Veteran stand-up Kathleen Madigan thinks she’d be on the road even if she hadn’t been a comedian. “I tried to be a flight attendant, but I was too short. I would have the same life now. The only difference is that when I land somewhere I tell jokes and they give me money. Instead of getting money from Delta, I fly on Delta, get money from somewhere else and get back on.” The 53-year-old comic takes the stage for the Aces of Comedy series at The Mirage on June 21. Las Vegas Magazine’s Jason Harris caught up with her in anticipation of the date.

What do you think of Las Vegas crowds versus the rest of the country?

I’ve been coming here for 30 years. I think that most comics would agree that when we say it’s a “Vegas” crowd, it’s a mix of everybody and they might not be the most sophisticated comedy crowds on Earth, but they are there to have a great time. I enjoy them. If it works in front of a Vegas crowd, it will work anywhere.

Are you still hitting the road 250 days a year? It seems like it would take a toll on you.

I always say I’m going to cut back, but then everything kind of falls into place and it seems like fun, so I just keep going. I’m sure I would probably be healthier if I could stay home all the time—I’m not even sure I would—but in my mind, I would if I could go to yoga three nights a week and then really go to the gym—like have a schedule. I think it’s the lack of any consistency, over time it definitely takes a toll. I feel better if I’m just home for three days in a row. Plus, I’ve developed some weird allergy to chemicals in sheets and crap, and I think that’s just from being on the road. I’ve become a mutant of laundry from the lack of consistency.
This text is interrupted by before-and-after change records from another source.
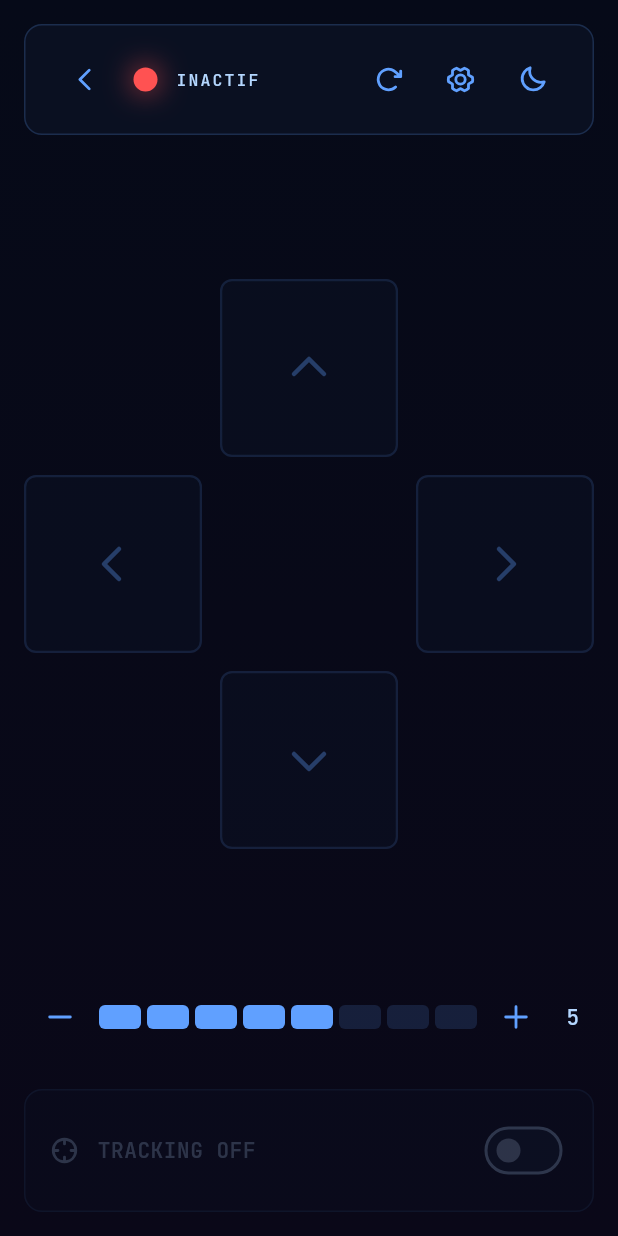
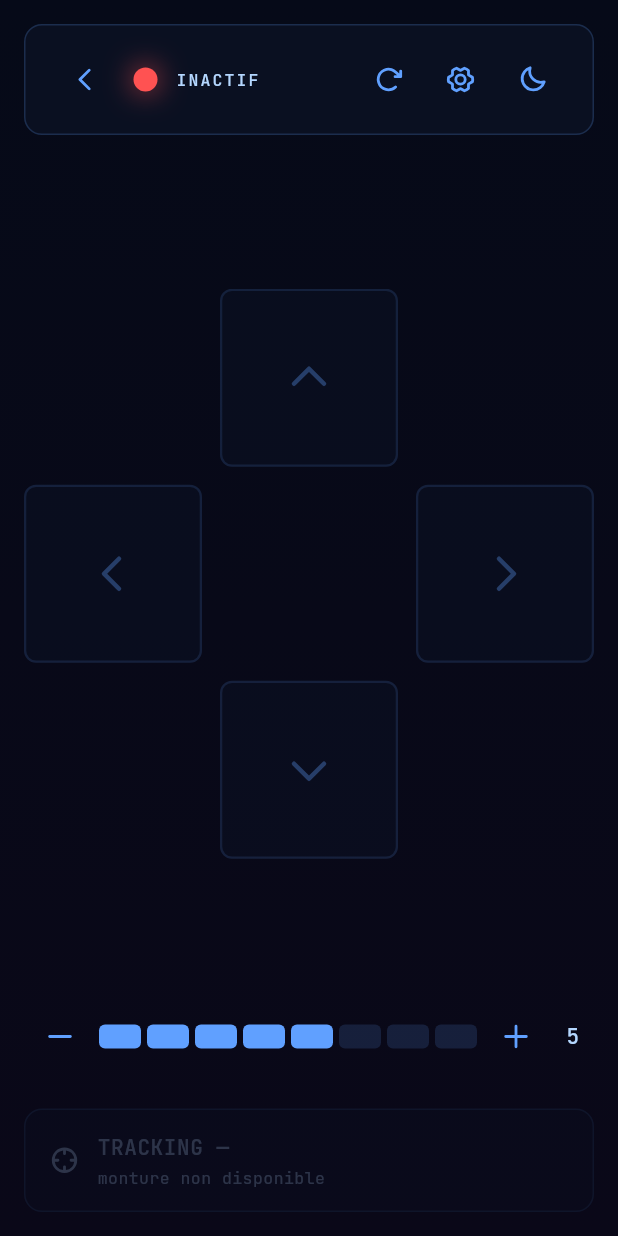
Before and after one commit to Pascal3100/astro-brain, a Flutter app: the ManualScreen screen opened directly, on a phone screen of 412 x 824 dp. Run offline on Flutter 3.47's test engine with Material 3 defaults, Android fonts, the phone set to English and light mode, and no system bars; our stand-ins replace bloc_concurrency, equatable, flutter_bloc, geolocator, google_fonts, hugeicons and 3 more; missing offline and left inert: sqlite3; accounts and stored records are empty; network calls fail.

Commit message:
feat(app): le suivi se constate, il ne se commande plus
Depuis que le suivi s'arme à la première étoile validée (ADR 2026-08-27),
le switch de la page Manuel n'a plus qu'un effet possible : contredire la
règle. L'éteindre à la main laisse la monture figée sans que rien ne la
rattrape.

TrackingToggle devient TrackingIndicator, en lecture seule.
ManualTrackingToggled et ApiService.setTracking() disparaissent avec leurs
tests devenus sans objet. POST /tracking reste exposé côté backend pour le
diagnostic.

Trois états au lieu de deux : TRACKING — quand le lien est coupé ou la
monture absente, distinct de TRACKING OFF. L'ancien toggle grisait le
panneau tout en affichant « OFF », faisant passer un état inconnu pour un
état connu. Le OFF est doublé de « s'arme à la 1ʳᵉ étoile validée » — sans
switch, un OFF nu se lirait comme une panne alors que c'est l'état normal
d'avant alignement.

Corollaire assumé et arbitré : l'app n'a plus aucun moyen d'arrêter
durablement les moteurs, /stop réengageant le suivi par construction.
L'arrêt de dernier recours est la coupure d'alimentation de la monture.

239 tests app verts, flutter analyze propre. Validation visuelle Android
à faire.

Co-Authored-By: Claude Opus 5 <noreply@anthropic.com>

```diff
--- a/app/lib/features/manual/manual_event.dart
+++ b/app/lib/features/manual/manual_event.dart
@@ -30,13 +30,6 @@ class ManualSlewReleased extends ManualEvent {
   List<Object> get props => [axis];
 }
 
-class ManualTrackingToggled extends ManualEvent {
-  const ManualTrackingToggled(this.enabled);
-  final bool enabled;
-  @override
-  List<Object> get props => [enabled];
-}
-
 /// Demande une reconnexion de la monture (bouton de la bannière d'erreur).
 class ManualReconnectPressed extends ManualEvent {
   const ManualReconnectPressed();
--- a/app/lib/features/manual/manual_screen.dart
+++ b/app/lib/features/manual/manual_screen.dart
@@ -10,7 +10,7 @@ import '../../widgets/dpad_control.dart';
 import 'manual_bloc.dart';
 import '../../widgets/rate_control.dart';
 import 'widgets/mount_status_banner.dart';
-import 'widgets/tracking_toggle.dart';
+import 'widgets/tracking_indicator.dart';
 
 class ManualScreen extends StatelessWidget {
   const ManualScreen({super.key});
@@ -55,7 +55,7 @@ class ManualScreen extends StatelessWidget {
                   ),
                 ),
                 const SizedBox(height: DesignTokens.spaceXL),
-                const TrackingToggle(),
+                const TrackingIndicator(),
               ],
             ),
           ),
--- /dev/null
+++ b/app/lib/features/manual/widgets/tracking_indicator.dart
@@ -0,0 +1,84 @@
+import 'package:flutter/material.dart';
+import 'package:flutter_bloc/flutter_bloc.dart';
+import 'package:phosphor_flutter/phosphor_flutter.dart';
+
+import '../../../models/subsystem_states.dart';
+import '../../../state/app_bloc/app_bloc.dart';
+import '../../../theme/app_colors.dart';
+import '../../../theme/app_typography.dart';
+import '../../../theme/design_tokens.dart';
+import '../../../widgets/hud_panel.dart';
+
+/// Indicateur de suivi sidéral — lecture seule.
+///
+/// Il n'y a plus de commande côté app : le suivi s'arme tout seul à la
+/// première étoile validée de l'alignement, comme le fait la raquette
+/// Celestron (sniff du bus AUX, ADR 2026-08-27). Reste à le *voir*, pour
+/// distinguer « monture figée » de « monture qui suit » sans sortir du HUD.
+class TrackingIndicator extends StatelessWidget {
+  const TrackingIndicator({super.key});
+
+  @override
+  Widget build(BuildContext context) {
+    final colors = context.colors;
+    final text = context.textStyles;
+    return BlocBuilder<AppBloc, AppState>(
+      buildWhen: (a, b) =>
+          a.connection != b.connection ||
+          a.system?.tracking.state != b.system?.tracking.state ||
+          a.system?.mount.state != b.system?.mount.state,
+      builder: (ctx, state) {
+        final mountReady = state.system?.mount.state == MountState.ready ||
+            state.system?.mount.state == MountState.moving;
+        // Sans lien ou sans monture prête, l'état publié n'est pas
+        // signifiant : on l'affiche comme inconnu plutôt que comme « off ».
+        final known =
+            state.connection == ConnectionStatus.connected && mountReady;
+        final tracking =
+            state.system?.tracking.state == TrackingState.sidereal;
+        final active = known && tracking;
+
+        final (label, hint) = switch ((known, tracking)) {
+          (false, _) => ('TRACKING —', 'monture non disponible'),
+          (true, true) => ('TRACKING SIDEREAL', 'la monture compense la rotation du ciel'),
+          (true, false) => ('TRACKING OFF', "s'arme à la 1ʳᵉ étoile validée"),
+        };
+
+        return Opacity(
+          opacity: known ? 1 : 0.35,
+          child: HudPanel(
+            child: Row(
+              children: [
+                PhosphorIcon(
+                  PhosphorIconsBold.crosshairSimple,
+                  color: active ? colors.accent : colors.textMuted,
+                ),
+                const SizedBox(width: DesignTokens.spaceMD),
+                Expanded(
+                  child: Column(
+                    crossAxisAlignment: CrossAxisAlignment.start,
+                    children: [
+                      Text(
+                        label,
+                        style: text.hudValue.copyWith(
+                          color: active ? colors.accent : colors.textMuted,
+                        ),
+                      ),
+                      const SizedBox(height: DesignTokens.spaceXS),
+                      Text(
+                        hint,
+                        style: text.hudCaption.copyWith(
+                          color: colors.textMuted,
+                        ),
+                      ),
+                    ],
+                  ),
+                ),
+              ],
+            ),
+          ),
+        );
+      },
+    );
+  }
+}
--- a/app/lib/features/manual/widgets/tracking_toggle.dart
+++ /dev/null
@@ -1,63 +0,0 @@
-import 'package:flutter/material.dart';
-import 'package:flutter_bloc/flutter_bloc.dart';
-import 'package:phosphor_flutter/phosphor_flutter.dart';
-
-import '../../../models/subsystem_states.dart';
-import '../../../state/app_bloc/app_bloc.dart';
-import '../../../theme/app_colors.dart';
-import '../../../theme/app_typography.dart';
-import '../../../theme/design_tokens.dart';
-import '../../../widgets/hud_panel.dart';
-import '../manual_bloc.dart';
-
-class TrackingToggle extends StatelessWidget {
-  const TrackingToggle({super.key});
-
-  @override
-  Widget build(BuildContext context) {
-    final colors = context.colors;
-    final text = context.textStyles;
-    return BlocBuilder<AppBloc, AppState>(
-      buildWhen: (a, b) =>
-          a.connection != b.connection ||
-          a.system?.tracking.state != b.system?.tracking.state ||
-          a.system?.mount.state != b.system?.mount.state,
-      builder: (ctx, state) {
-        final mountReady = state.system?.mount.state == MountState.ready ||
-            state.system?.mount.state == MountState.moving;
-        final disabled =
-            state.connection != ConnectionStatus.connected || !mountReady;
-        final enabled = state.system?.tracking.state == TrackingState.sidereal;
-        return Opacity(
-          opacity: disabled ? 0.35 : 1,
-          child: IgnorePointer(
-            ignoring: disabled,
-            child: HudPanel(
-              child: Row(
-                children: [
-                  PhosphorIcon(PhosphorIconsBold.crosshairSimple,
-                      color: enabled ? colors.accent : colors.textMuted),
-                  const SizedBox(width: DesignTokens.spaceMD),
-                  Expanded(
-                    child: Text(
-                      enabled ? 'TRACKING SIDEREAL' : 'TRACKING OFF',
-                      style: text.hudValue.copyWith(
-                        color: enabled ? colors.accent : colors.textMuted,
-                      ),
-                    ),
-                  ),
-                  Switch(
-                    value: enabled,
-                    onChanged: (v) =>
-                        ctx.read<ManualBloc>().add(ManualTrackingToggled(v)),
-                    activeThumbColor: colors.accent,
-                  ),
-                ],
-              ),
-            ),
-          ),
-        );
-      },
-    );
-  }
-}
--- a/app/lib/services/api_service.dart
+++ b/app/lib/services/api_service.dart
@@ -83,10 +83,6 @@ class ApiService {
 
   Future<void> stop({Axis? axis}) async {
     await _post('/stop', axis == null ? {} : {'axis': axis.toJson()});
-  }
-
-  Future<void> setTracking(bool enabled) async {
-    await _post('/tracking', {'enabled': enabled});
   }
 
   /// Déclenche une reconnexion de la monture (non bloquant côté backend :
```
Also changed, not shown: app/lib/features/manual/manual_bloc.dart (+0 -13 lines), 7 other files.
Your appearance on Comedy Central’s This Is Not Happening is a beast. The story you tell about your vacation with your mother in Paris then Rome and getting caught up in a fake designer handbag scam is hilarious.

It turned into what the fuck. It was a great story and we still have the purse. One of my nieces has it now. It’s never leaving the family.

It’s like an heirloom now.

It really is. My mom said, “I don’t really use this. I’ll just give it to the church lady auction.” I go, “You will not!” This was a day out of our life to get this thing. Show some respect, Mom.

What do you think of This Is Not Happening on Comedy Central? It feels like long-form storytelling is finding a new level with comedy audiences.

I like it because they say what it is. As long as you know what you’re getting into, I’m up for anything. I don’t like it if I go to The Comedy Store and somebody is up there with a 14-hour-long story. Then I’m like, “No. This is a joke hut. This is for jokes.” I just like to know what I’m getting into. Is this a storytelling night? Or is this just stand-up night? There’s a difference to me. And sometimes I don’t have the patience for the storytelling. Even doing it myself. Which is why I don’t do it. Which is why I never said that story out loud other than to my dad and I’ve never said it again. I don’t do it onstage. It’s a crazy story.

Is it easier now for a woman to be accepted as a comedian instead of a female comedian?

I don’t know. Everybody has a different story, but I never even thought, “Oh, I’m a woman here.” When I started, the guys were nice. There were a couple of other women. It’s seemed like an even ratio to me. I literally never thought about any of that. Maybe it’s because I have four brothers, I don’t know. I specifically remember Texas. When I would go down to work those clubs, they would have open mic night on the night we got in and there were tons of women and that was way back then. I think, honestly, it’s almost like a myth that keeps getting regurgitated, that there doesn’t seem to be much truth left to it, but everyone keeps it going.

Your latest special, Bothering Jesus, is on Netflix. How’s your relationship with them?

I love working with those guys. They’re so hands-off. I’ve done specials for everybody else—Comedy Central, HBO, Showtime, etc.—and it’s just a process. And Netflix, I don’t even know if those kids watched my special. And I don’t care if they did or they didn’t. They just were like, “OK. Send us your movie and we’ll post it on Wednesday.” I’ve never been in a building that said Netflix. I’ve never had to go to lunch with people. I hate going to lunch. I’ve never had to have lunch with anybody or a meeting. But the check cleared, and the show is on. I love it. Nobody bothers you. They don’t say anything. It’s great.